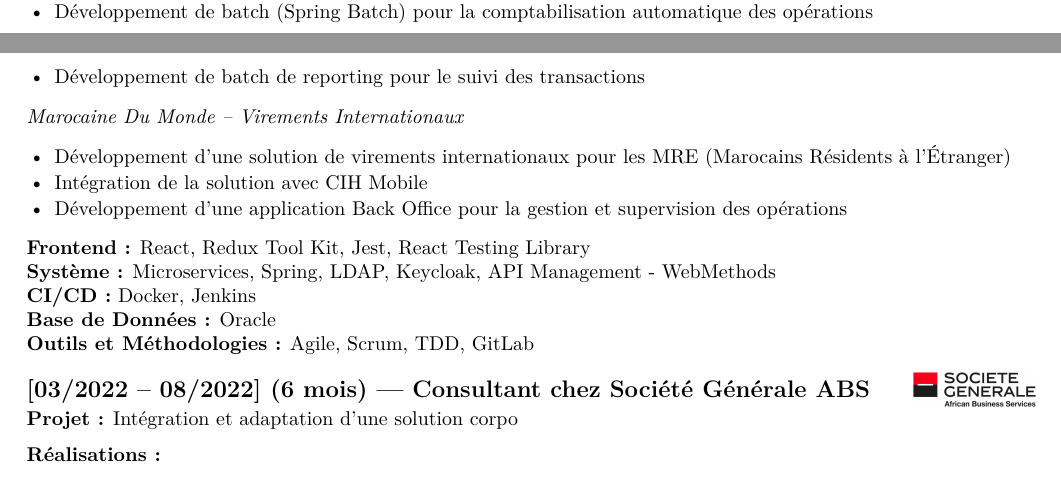
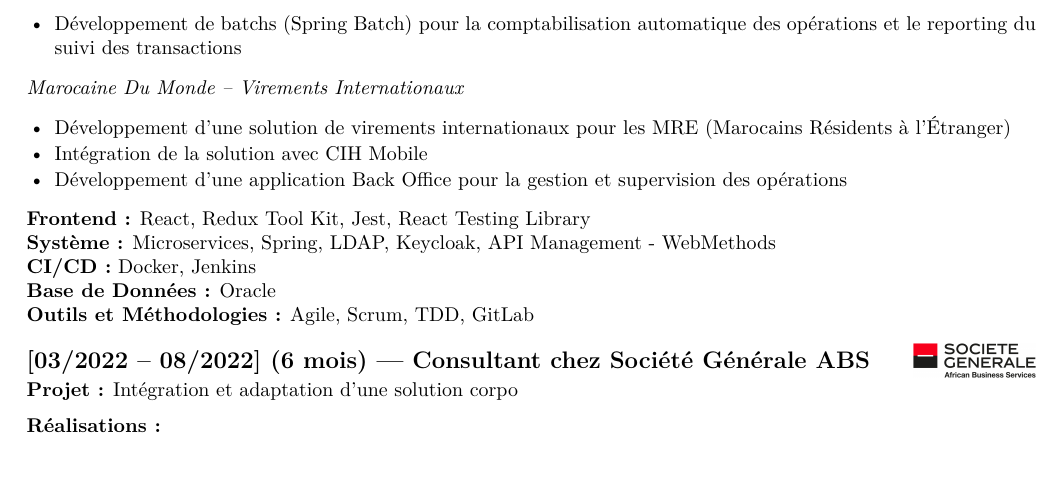
Before and after one commit to chaouielmehdi/cv-as-code, a LaTeX document (main.tex, which reads sections/experience.tex): two parts of pages 1 and 2 of 3 before the commit and part of page 2 of 3 after it, the two joined at a grey line, cut so that both start at the same text. Compiled offline with pdfLaTeX.

Commit message:
Merge the two Spring Batch bullets under l'EDP Lanacash into one (#12)
Co-authored-by: Claude <noreply@anthropic.com>

```diff
--- a/sections/experience.tex
+++ b/sections/experience.tex
@@ -56,8 +56,7 @@
 \cvproject{l'EDP Lanacash}
 \begin{itemize}
     \item Mise en place des processus de réconciliation comptable
-    \item Développement de batch (Spring Batch) pour la comptabilisation automatique des opérations
-    \item Développement de batch de reporting pour le suivi des transactions
+    \item Développement de batchs (Spring Batch) pour la comptabilisation automatique des opérations et le reporting du suivi des transactions
 \end{itemize}
 
 \cvproject{Marocaine Du Monde -- Virements Internationaux}
```
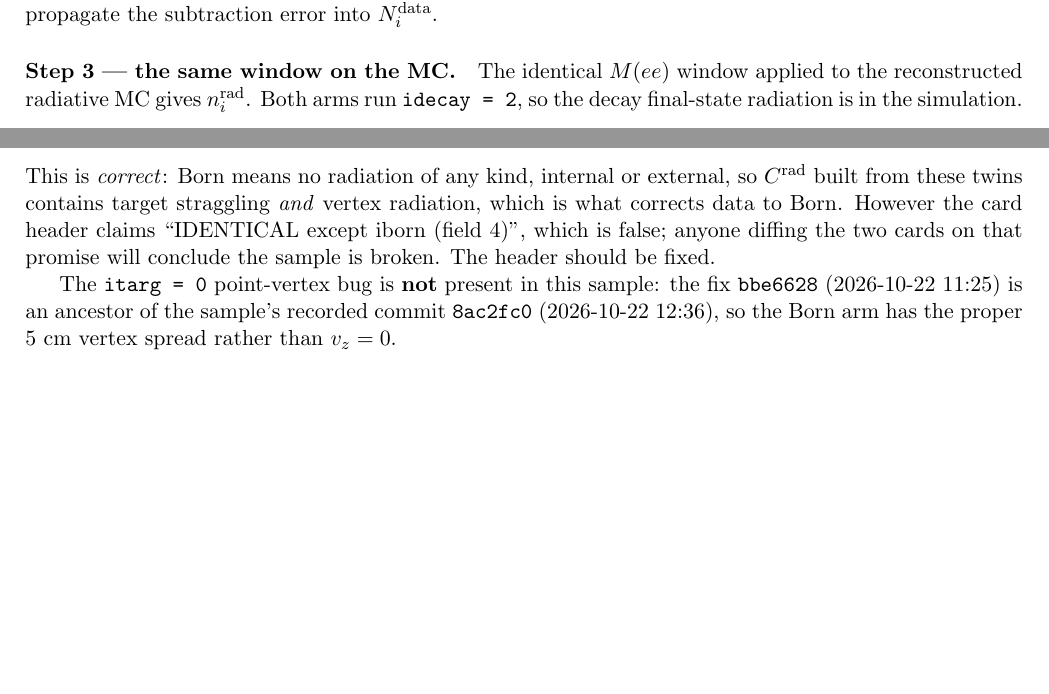
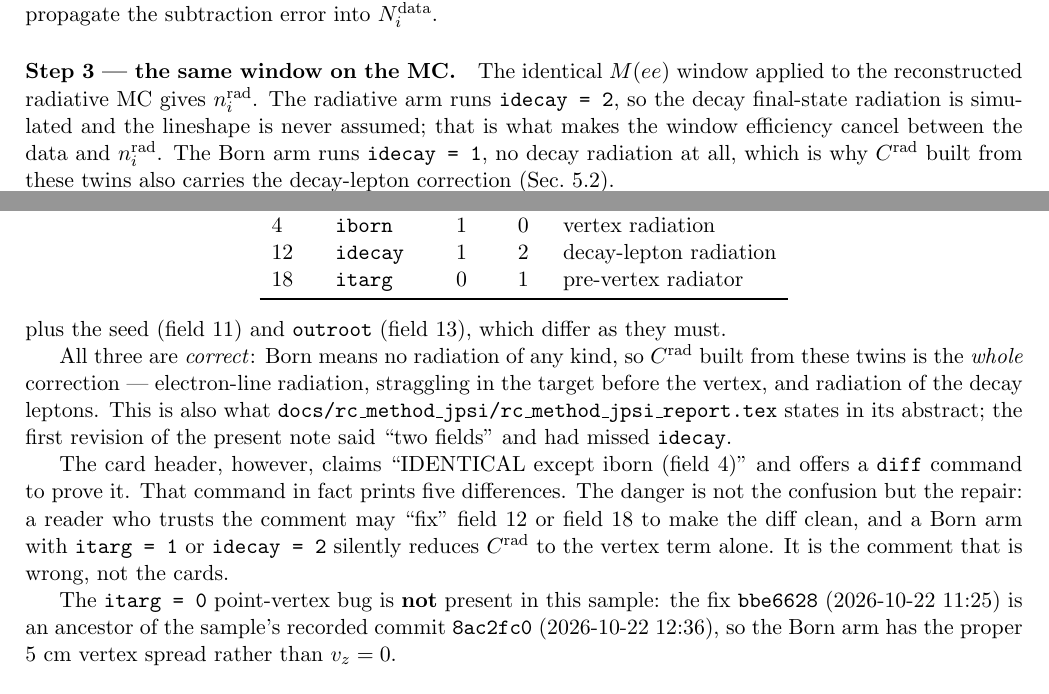
Before and after one commit to vkubarovsky/exclurad_py, a LaTeX paper (docs/born_xsec_jpsi/born_xsec_jpsi.tex): two parts of pages 2 and 4 of 5 before the commit and two parts of pages 2 and 4 of 6 after it, joined at a grey line, cut so that both start at the same text, the shorter picture padded with empty space. Compiled offline with pdfLaTeX.

Commit message:
docs: the twins differ in THREE fields -- idecay was missed
Correction to both forms of the note.  The rad and born cards differ in
iborn (4), idecay (12) and itarg (18), not in iborn and itarg alone:

    field 12  idecay:  born 1    rad 2

so the Born arm has no decay-lepton radiation either, and C_rad built from
these twins is the WHOLE correction -- electron line, pre-vertex straggling,
AND radiation of the decay leptons.  docs/rc_method_jpsi/rc_method_jpsi_report.tex
already said this in its abstract; I asserted "two fields" from the rad
card's own (wrong) header comment instead of reading field 12 of the born
card.  Step 3's claim that "both arms run idecay = 2" was false for the Born
arm and is rewritten.

This sharpens why the header comment matters.  It promises the cards are
identical except field 4 and offers a diff to prove it; the diff prints five
differences.  The risk is not confusion but repair: setting field 12 or 18 to
make the diff clean would silently reduce C_rad to the vertex term alone.

Co-Authored-By: Claude Opus 5 <noreply@anthropic.com>

```diff
--- a/docs/born_xsec_jpsi/born_xsec_jpsi.tex
+++ b/docs/born_xsec_jpsi/born_xsec_jpsi.tex
@@ -130,8 +130,11 @@ about a factor 5. Subtract background from sidebands or a fitted continuum, and
 subtraction error into $N_i^{\rm data}$.
 
 \paragraph{Step 3 --- the same window on the MC.}
-The identical $M(ee)$ window applied to the reconstructed radiative MC gives $n_i^{\rm rad}$. Both
-arms run \texttt{idecay = 2}, so the decay final-state radiation is in the simulation.
+The identical $M(ee)$ window applied to the reconstructed radiative MC gives $n_i^{\rm rad}$. The
+radiative arm runs \texttt{idecay = 2}, so the decay final-state radiation is simulated and the
+lineshape is never assumed; that is what makes the window efficiency cancel between the data and
+$n_i^{\rm rad}$. The Born arm runs \texttt{idecay = 1}, no decay radiation at all, which is why
+$\crad$ built from these twins also carries the decay-lepton correction (Sec.~5.2).
 
 \paragraph{Step 4 --- normalise.}
 $Y_i^{\rm rad}=\Lum\,\BR\,w^{\rm rad}\,n_i^{\rm rad}$. Average \texttt{sigma\_nb} over jobs; all
@@ -197 +200,4 @@ field & meaning & born & rad \\
 \midrule
+4 & \texttt{iborn} & 1 & 0 & vertex radiation \\
+12 & \texttt{idecay} & 1 & 2 & decay-lepton radiation \\
+18 & \texttt{itarg} & 0 & 1 & pre-vertex radiator \\
@@ -200,11 +204,19 @@ field & meaning & born & rad \\
 \bottomrule
 \end{tabular}
 \end{center}
-This is \emph{correct}: Born means no radiation of any kind, internal or external, so $\crad$ built
-from these twins contains target straggling \emph{and} vertex radiation, which is what corrects data
-to Born. However the card header claims ``IDENTICAL except iborn (field 4)'', which is false; anyone
-diffing the two cards on that promise will conclude the sample is broken. The header should be
-fixed.
+plus the seed (field 11) and \texttt{outroot} (field 13), which differ as they must.
+
+All three are \emph{correct}: Born means no radiation of any kind, so $\crad$ built from these twins
+is the \emph{whole} correction --- electron-line radiation, straggling in the target before the
+vertex, and radiation of the decay leptons. This is also what
+\texttt{docs/rc\_method\_jpsi/rc\_method\_jpsi\_report.tex} states in its abstract; the first
+revision of the present note said ``two fields'' and had missed \texttt{idecay}.
+
+The card header, however, claims ``IDENTICAL except iborn (field 4)'' and offers a \texttt{diff}
+command to prove it. That command in fact prints five differences. The danger is not the confusion
+but the repair: a reader who trusts the comment may ``fix'' field~12 or field~18 to make the diff
+clean, and a Born arm with \texttt{itarg = 1} or \texttt{idecay = 2} silently reduces $\crad$ to the
+vertex term alone. It is the comment that is wrong, not the cards.
 
 The \texttt{itarg = 0} point-vertex bug is \textbf{not} present in this sample: the fix
 \texttt{bbe6628} (2026-10-22 11:25) is an ancestor of the sample's recorded commit \texttt{8ac2fc0}
```
Also changed, not shown: docs/BORN_XSEC_EXTRACTION_JPSI.md (+25 -11 lines), docs/born_xsec_jpsi/born_xsec_jpsi.tex (10 more changed lines), 2 other files.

——————

- Task directions
Retype the data above exactly, dropping every picture.

- Task output
Before and after one commit to chaouielmehdi/cv-as-code, a LaTeX document (main.tex, which reads sections/experience.tex): two parts of pages 1 and 2 of 3 before the commit and part of page 2 of 3 after it, the two joined at a grey line, cut so that both start at the same text. Compiled offline with pdfLaTeX.

Commit message:
Merge the two Spring Batch bullets under l'EDP Lanacash into one (#12)
Co-authored-by: Claude <noreply@anthropic.com>

```diff
--- a/sections/experience.tex
+++ b/sections/experience.tex
@@ -56,8 +56,7 @@
 \cvproject{l'EDP Lanacash}
 \begin{itemize}
     \item Mise en place des processus de réconciliation comptable
-    \item Développement de batch (Spring Batch) pour la comptabilisation automatique des opérations
-    \item Développement de batch de reporting pour le suivi des transactions
+    \item Développement de batchs (Spring Batch) pour la comptabilisation automatique des opérations et le reporting du suivi des transactions
 \end{itemize}
 
 \cvproject{Marocaine Du Monde -- Virements Internationaux}
```
Before and after one commit to vkubarovsky/exclurad_py, a LaTeX paper (docs/born_xsec_jpsi/born_xsec_jpsi.tex): two parts of pages 2 and 4 of 5 before the commit and two parts of pages 2 and 4 of 6 after it, joined at a grey line, cut so that both start at the same text, the shorter picture padded with empty space. Compiled offline with pdfLaTeX.

Commit message:
docs: the twins differ in THREE fields -- idecay was missed
Correction to both forms of the note.  The rad and born cards differ in
iborn (4), idecay (12) and itarg (18), not in iborn and itarg alone:

    field 12  idecay:  born 1    rad 2

so the Born arm has no decay-lepton radiation either, and C_rad built from
these twins is the WHOLE correction -- electron line, pre-vertex straggling,
AND radiation of the decay leptons.  docs/rc_method_jpsi/rc_method_jpsi_report.tex
already said this in its abstract; I asserted "two fields" from the rad
card's own (wrong) header comment instead of reading field 12 of the born
card.  Step 3's claim that "both arms run idecay = 2" was false for the Born
arm and is rewritten.

This sharpens why the header comment matters.  It promises the cards are
identical except field 4 and offers a diff to prove it; the diff prints five
differences.  The risk is not confusion but repair: setting field 12 or 18 to
make the diff clean would silently reduce C_rad to the vertex term alone.

Co-Authored-By: Claude Opus 5 <noreply@anthropic.com>

```diff
--- a/docs/born_xsec_jpsi/born_xsec_jpsi.tex
+++ b/docs/born_xsec_jpsi/born_xsec_jpsi.tex
@@ -130,8 +130,11 @@ about a factor 5. Subtract background from sidebands or a fitted continuum, and
 subtraction error into $N_i^{\rm data}$.
 
 \paragraph{Step 3 --- the same window on the MC.}
-The identical $M(ee)$ window applied to the reconstructed radiative MC gives $n_i^{\rm rad}$. Both
-arms run \texttt{idecay = 2}, so the decay final-state radiation is in the simulation.
+The identical $M(ee)$ window applied to the reconstructed radiative MC gives $n_i^{\rm rad}$. The
+radiative arm runs \texttt{idecay = 2}, so the decay final-state radiation is simulated and the
+lineshape is never assumed; that is what makes the window efficiency cancel between the data and
+$n_i^{\rm rad}$. The Born arm runs \texttt{idecay = 1}, no decay radiation at all, which is why
+$\crad$ built from these twins also carries the decay-lepton correction (Sec.~5.2).
 
 \paragraph{Step 4 --- normalise.}
 $Y_i^{\rm rad}=\Lum\,\BR\,w^{\rm rad}\,n_i^{\rm rad}$. Average \texttt{sigma\_nb} over jobs; all
@@ -197 +200,4 @@ field & meaning & born & rad \\
 \midrule
+4 & \texttt{iborn} & 1 & 0 & vertex radiation \\
+12 & \texttt{idecay} & 1 & 2 & decay-lepton radiation \\
+18 & \texttt{itarg} & 0 & 1 & pre-vertex radiator \\
@@ -200,11 +204,19 @@ field & meaning & born & rad \\
 \bottomrule
 \end{tabular}
 \end{center}
-This is \emph{correct}: Born means no radiation of any kind, internal or external, so $\crad$ built
-from these twins contains target straggling \emph{and} vertex radiation, which is what corrects data
-to Born. However the card header claims ``IDENTICAL except iborn (field 4)'', which is false; anyone
-diffing the two cards on that promise will conclude the sample is broken. The header should be
-fixed.
+plus the seed (field 11) and \texttt{outroot} (field 13), which differ as they must.
+
+All three are \emph{correct}: Born means no radiation of any kind, so $\crad$ built from these twins
+is the \emph{whole} correction --- electron-line radiation, straggling in the target before the
+vertex, and radiation of the decay leptons. This is also what
+\texttt{docs/rc\_method\_jpsi/rc\_method\_jpsi\_report.tex} states in its abstract; the first
+revision of the present note said ``two fields'' and had missed \texttt{idecay}.
+
+The card header, however, claims ``IDENTICAL except iborn (field 4)'' and offers a \texttt{diff}
+command to prove it. That command in fact prints five differences. The danger is not the confusion
+but the repair: a reader who trusts the comment may ``fix'' field~12 or field~18 to make the diff
+clean, and a Born arm with \texttt{itarg = 1} or \texttt{idecay = 2} silently reduces $\crad$ to the
+vertex term alone. It is the comment that is wrong, not the cards.
 
 The \texttt{itarg = 0} point-vertex bug is \textbf{not} present in this sample: the fix
 \texttt{bbe6628} (2026-10-22 11:25) is an ancestor of the sample's recorded commit \texttt{8ac2fc0}
```
Also changed, not shown: docs/BORN_XSEC_EXTRACTION_JPSI.md (+25 -11 lines), docs/born_xsec_jpsi/born_xsec_jpsi.tex (10 more changed lines), 2 other files.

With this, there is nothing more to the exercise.